I Don't Need What She Hasn't Got (But She Seems to Have It All!)

© Andrea Canter

At the end of Bettye LaVette’s first of two nights at the Dakota, my friend Marjorie noted that “she always gives 110%.” I have never seen Bettye go through the motions. I’ve heard her tell the same story, sing some of the same songs, play with the same band. But she never fails to put her entire soul into a show, into each verse. Dubbed “The Great Lady of Soul,” the title does not only refer to the genre of song and her talent, but indeed to her own soul, that heart that she nearly rips out and flings at the audience. We tend to be quick with our standing ovations in Minnesota. Bettye always earns hers.

The Dakota is a favorite for Bettye LaVette, and it’s not just the food and enthusiastic patrons. Bettye always mentions the Dakota as “where it all started” back in 2004 when she was starting to come back from years as a “talent receiving too little recognition,” victimized by the recording industry following brief, early triumphs. Lowell Pickett “took a chance on an old broad,” she is fond of saying. Well, that old broad has come back with a string of chart-topping albums, awards, national tours…. And last winter, a star performance at the Kennedy Center Honors. Now she has just released another recording, this time putting her soul into the canons of British rock (Interpretations on Anti).

Last night, we heard some of those songs as well as favorites from past outings. She mixed it up with down and gritty (“Don’t Let Me Be Misunderstood"), bad and bluesy (“Isn’t It a Pity”), and gut-wrenching balladry (“Love Reign O’er Me”). She pranced across the stage (“They Call It Love”), she prayed to the heavens (“Nights in White Satin”), she sat down on the floor (“Don’t Let the Sun Going Down on Me”). Her voice stayed true and strong, our attention rivted, regardless, all the way through to the last stunning notes of “A Woman Like Me” and her signature encore, “I Do Not Want What I Haven’t Got.”

You don’t have to be a fan of soul or R&B or blues to appreciate Bettye LaVette. Just love music and have a beating heart. (Might want to keep a defibrillator nearby…)

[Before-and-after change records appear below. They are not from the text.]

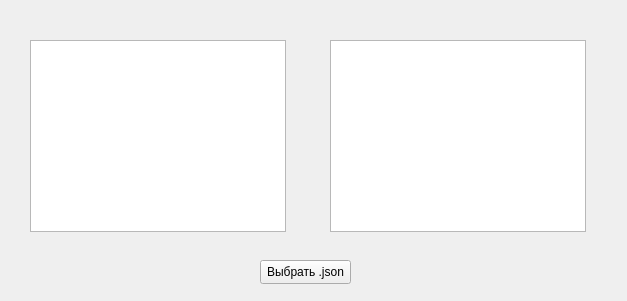
Qt form L6_2/mainwindow.ui (MothlyJar/StudentLabs) before a commit.
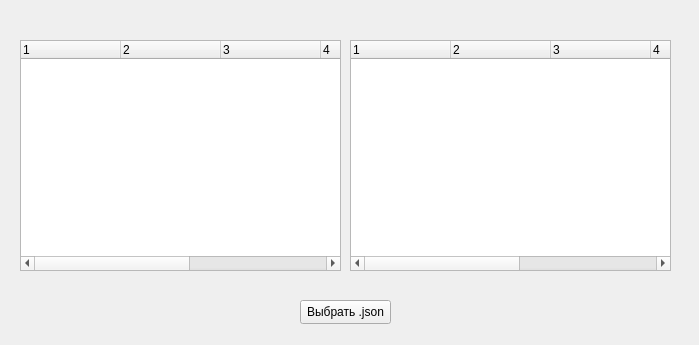
The same form after that commit.

Patch:
```diff
--- a/L6_2/mainwindow.ui
+++ b/L6_2/mainwindow.ui
@@ -6,8 +6,8 @@
    <rect>
     <x>0</x>
     <y>0</y>
-    <width>627</width>
-    <height>301</height>
+    <width>699</width>
+    <height>345</height>
    </rect>
   </property>
   <property name="windowTitle">
@@ -17,8 +17,8 @@
    <widget class="QPushButton" name="pushButton">
     <property name="geometry">
      <rect>
-      <x>260</x>
-      <y>260</y>
+      <x>300</x>
+      <y>300</y>
       <width>91</width>
       <height>24</height>
      </rect>
@@ -27,25 +27,85 @@
      <string>Выбрать .json</string>
     </property>
    </widget>
-   <widget class="QTableWidget" name="right">
+   <widget class="QTreeWidget" name="right">
     <property name="geometry">
      <rect>
-      <x>30</x>
+      <x>20</x>
       <y>40</y>
-      <width>256</width>
-      <height>192</height>
+      <width>321</width>
+      <height>231</height>
      </rect>
     </property>
+    <column>
+     <property name="text">
+      <string>1</string>
+     </property>
+    </column>
+    <column>
+     <property name="text">
+      <string>2</string>
+     </property>
+    </column>
+    <column>
+     <property name="text">
+      <string>3</string>
+     </property>
+    </column>
+    <column>
+     <property name="text">
+      <string>4</string>
+     </property>
+    </column>
+    <column>
+     <property name="text">
+      <string>5</string>
+     </property>
+    </column>
+    <column>
+     <property name="text">
+      <string>6</string>
+     </property>
+    </column>
    </widget>
-   <widget class="QTableWidget" name="wrong">
+   <widget class="QTreeWidget" name="wrong">
     <property name="geometry">
      <rect>
-      <x>330</x>
+      <x>350</x>
       <y>40</y>
-      <width>256</width>
-      <height>192</height>
+      <width>321</width>
+      <height>231</height>
      </rect>
     </property>
+    <column>
+     <property name="text">
+      <string>1</string>
+     </property>
+    </column>
+    <column>
+     <property name="text">
+      <string>2</string>
+     </property>
+    </column>
+    <column>
+     <property name="text">
+      <string>3</string>
+     </property>
+    </column>
+    <column>
+     <property name="text">
+      <string>4</string>
+     </property>
+    </column>
+    <column>
+     <property name="text">
+      <string>5</string>
+     </property>
+    </column>
+    <column>
+     <property name="text">
+      <string>6</string>
+     </property>
+    </column>
    </widget>
   </widget>
  </widget>
```
Left out of the diff: 2 changed lines with no effect on the pictures.
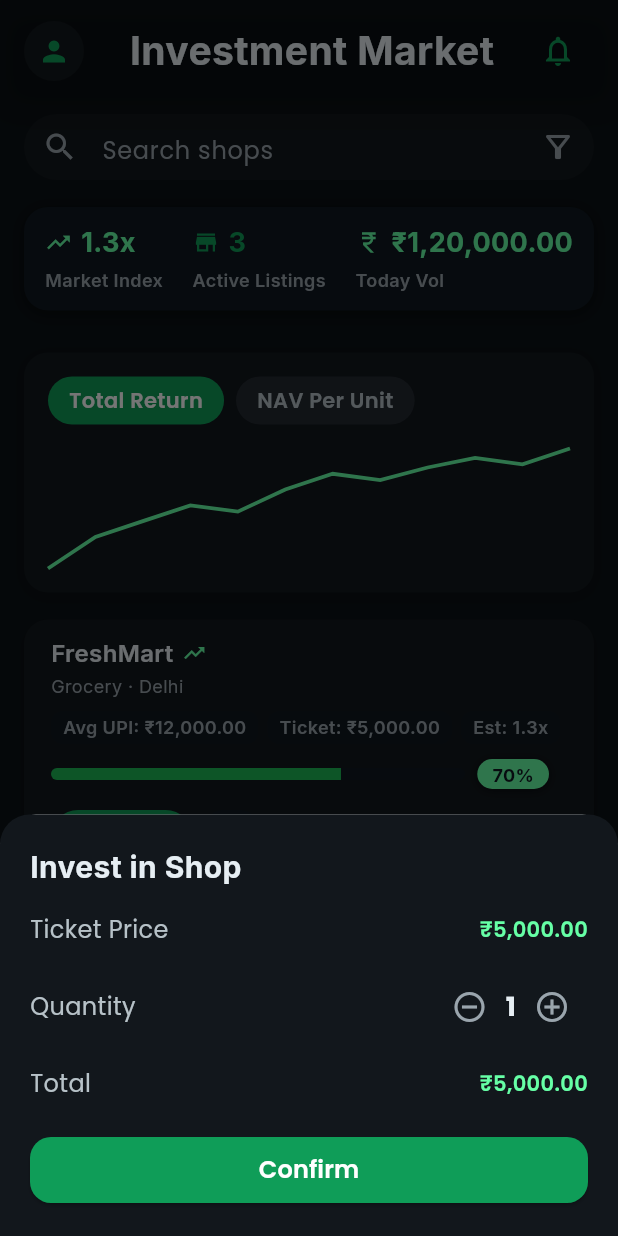
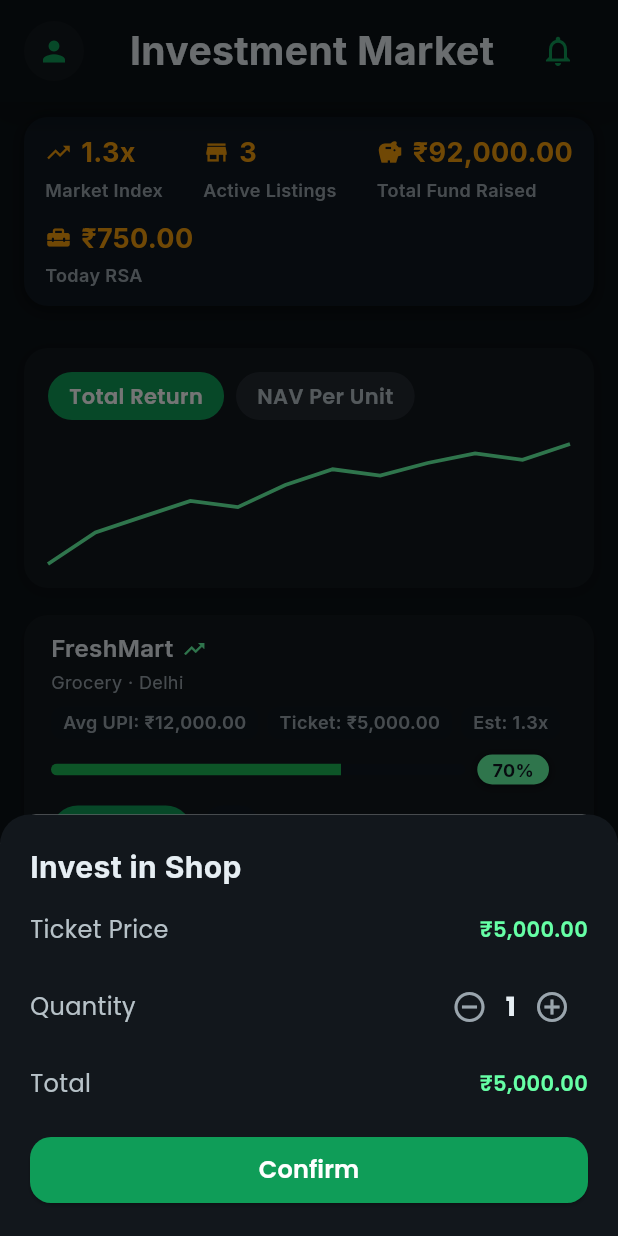
Before and after one commit to Ashish-Ranja-n/MBDIM, a Flutter app: the InvestorDashboard screen opened directly, after a tap on "Subscribe", on a phone screen of 412 x 824 dp. Run offline on Flutter 3.47's test engine with Material 3 defaults, Android fonts, the phone set to English and light mode, and no system bars; our stand-ins replace carousel_slider, google_fonts, shared_preferences; accounts and stored records are empty.

Commit message:
updated mobile

```diff
--- a/mobile/lib/screens/investor_dashboard.dart
+++ b/mobile/lib/screens/investor_dashboard.dart
@@ -16,7 +16,6 @@ class InvestorDashboard extends StatefulWidget {
 }
 
 class _InvestorDashboardState extends State<InvestorDashboard> {
-  final TextEditingController _searchController = TextEditingController();
   final String _selectedFilter = 'All';
   bool _loading = true;
   List<Shop> _shops = [];
@@ -82,12 +81,8 @@ class _InvestorDashboardState extends State<InvestorDashboard> {
 
   void _applyFilters() {
     setState(() {
+      // No search input UI — keep filter-only behaviour based on _selectedFilter
       _filteredShops = _shops.where((shop) {
-        final query = _searchController.text.toLowerCase();
-        final matchesSearch =
-            shop.name.toLowerCase().contains(query) ||
-            shop.city.toLowerCase().contains(query) ||
-            shop.category.toLowerCase().contains(query);
         bool matchesFilter = _selectedFilter == 'All';
         if (_selectedFilter == 'Nearby') matchesFilter = shop.city == 'Delhi';
         if (_selectedFilter == 'High ROI') {
@@ -99,7 +94,7 @@ class _InvestorDashboardState extends State<InvestorDashboard> {
         if (_selectedFilter == 'New') {
           matchesFilter = shop.raised / shop.target < 0.3;
         }
-        return matchesSearch && matchesFilter;
+        return matchesFilter;
       }).toList();
     });
   }
@@ -140,58 +135,7 @@ class _InvestorDashboardState extends State<InvestorDashboard> {
                 pinned: true,
                 delegate: _StickyMarketHeader(),
               ),
-              // Search bar
-              SliverToBoxAdapter(
-                child: Padding(
-                  padding: const EdgeInsets.symmetric(
-                    horizontal: 16,
-                    vertical: 8,
-                  ),
-                  child: Row(
-                    children: [
-                      Expanded(
-                        child: Container(
-                          height: 44,
-                          decoration: BoxDecoration(
-                            color: const Color(0xFF12171C),
-                            borderRadius: BorderRadius.circular(22),
-                          ),
-                          child: TextField(
-                            controller: _searchController,
-                            onChanged: (v) => _applyFilters(),
-                            style: const TextStyle(
-                              fontSize: 16,
-                              color: Color(0xFFE6EEF3),
-                            ),
-                            decoration: InputDecoration(
-                              hintText: 'Search shops',
-                              hintStyle: const TextStyle(
-                                color: Color(0xFF9AA5AD),
-                              ),
-                              border: InputBorder.none,
-                              prefixIcon: const Icon(
-                                Icons.search,
-                                color: Color(0xFF9AA5AD),
-                              ),
-                              suffixIcon: IconButton(
-                                icon: const Icon(
-                                  Icons.filter_alt_outlined,
-                                  color: Color(0xFF9AA5AD),
-                                ),
-                                onPressed: () {},
-                              ),
-                              contentPadding: const EdgeInsets.symmetric(
-                                horizontal: 14,
-                                vertical: 10,
-                              ),
-                            ),
-                          ),
-                        ),
-                      ),
-                    ],
-                  ),
-                ),
-              ),
+              // (search bar removed per design) — keeping header, KPI and content
               // KPI / Summary strip
               SliverToBoxAdapter(
                 child: Padding(
@@ -201,7 +145,11 @@ class _InvestorDashboardState extends State<InvestorDashboard> {
                   ),
                   child: MarketSummaryCard(
                     activeListings: _shops.length,
-                    todayVolume: currency.format(120000),
+                    todayVolume: currency.format(750),
+                    // compute total raised across shops for the new KPI
+                    totalFundRaised: currency.format(
+                      _shops.fold<double>(0.0, (p, e) => p + e.raised),
+                    ),
                     avgYield: '1.3x',
                   ),
                 ),
@@ -363,7 +311,9 @@ class _StickyMarketHeader extends SliverPersistentHeaderDelegate {
   ) {
     return Container(
       decoration: BoxDecoration(
-        color: Colors.transparent,
+        // give the sticky header a solid background so the top area
+        // isn't transparent over the system status bar
+        color: const Color(0xFF0B1115),
         boxShadow: [
           BoxShadow(
             color: Colors.black.withAlpha((0.18 * 255).round()),
--- a/mobile/lib/widgets/market_summary_card.dart
+++ b/mobile/lib/widgets/market_summary_card.dart
@@ -4,11 +4,13 @@ import '../design_tokens.dart';
 class MarketSummaryCard extends StatelessWidget {
   final int activeListings;
   final String todayVolume;
+  final String totalFundRaised;
   final String avgYield;
   const MarketSummaryCard({
     super.key,
     required this.activeListings,
     required this.todayVolume,
+    required this.totalFundRaised,
     required this.avgYield,
   });
 
@@ -29,26 +31,42 @@ class MarketSummaryCard extends StatelessWidget {
       ),
       child: Padding(
         padding: const EdgeInsets.symmetric(vertical: 12, horizontal: 14),
-        child: Row(
+        child: Column(
+          crossAxisAlignment: CrossAxisAlignment.start,
+          children: [
+            Row(
               mainAxisAlignment: MainAxisAlignment.spaceBetween,
               children: [
                 _buildKPI(
                   'Market Index',
                   avgYield,
-              AppColors.kpiHighlight,
+                  AppColors.warning,
                   Icons.trending_up,
                 ),
                 _buildKPI(
                   'Active Listings',
                   activeListings.toString(),
-              AppColors.accentGreen,
+                  AppColors.warning,
                   Icons.store,
                 ),
                 _buildKPI(
-              'Today Vol',
+                  'Total Fund Raised',
+                  totalFundRaised,
+                  AppColors.warning,
+                  Icons.savings,
+                ),
+              ],
+            ),
+            const SizedBox(height: 12),
+            Row(
+              children: [
+                _buildKPI(
+                  'Today RSA',
                   todayVolume,
-              AppColors.kpiHighlight,
-              Icons.currency_rupee,
+                  AppColors.warning,
+                  Icons.home_repair_service_rounded,
+                ),
+              ],
             ),
           ],
         ),
@@ -68,8 +86,9 @@ class MarketSummaryCard extends StatelessWidget {
             const SizedBox(width: 6),
             Text(
               value,
+              // emphasise KPI numbers using the highlight colour (matches designer reference)
               style: AppTypography.sectionHeading.copyWith(
-                color: color,
+                color: AppColors.warning,
                 fontSize: 18,
                 fontWeight: FontWeight.w700,
               ),
```
Lines whose indentation alone changed are shown as unchanged.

Photos (top to bottom), Bettye Lavette and the band, and without, all at the Dakota on August 9, 2010. (All photos by Andrea Canter)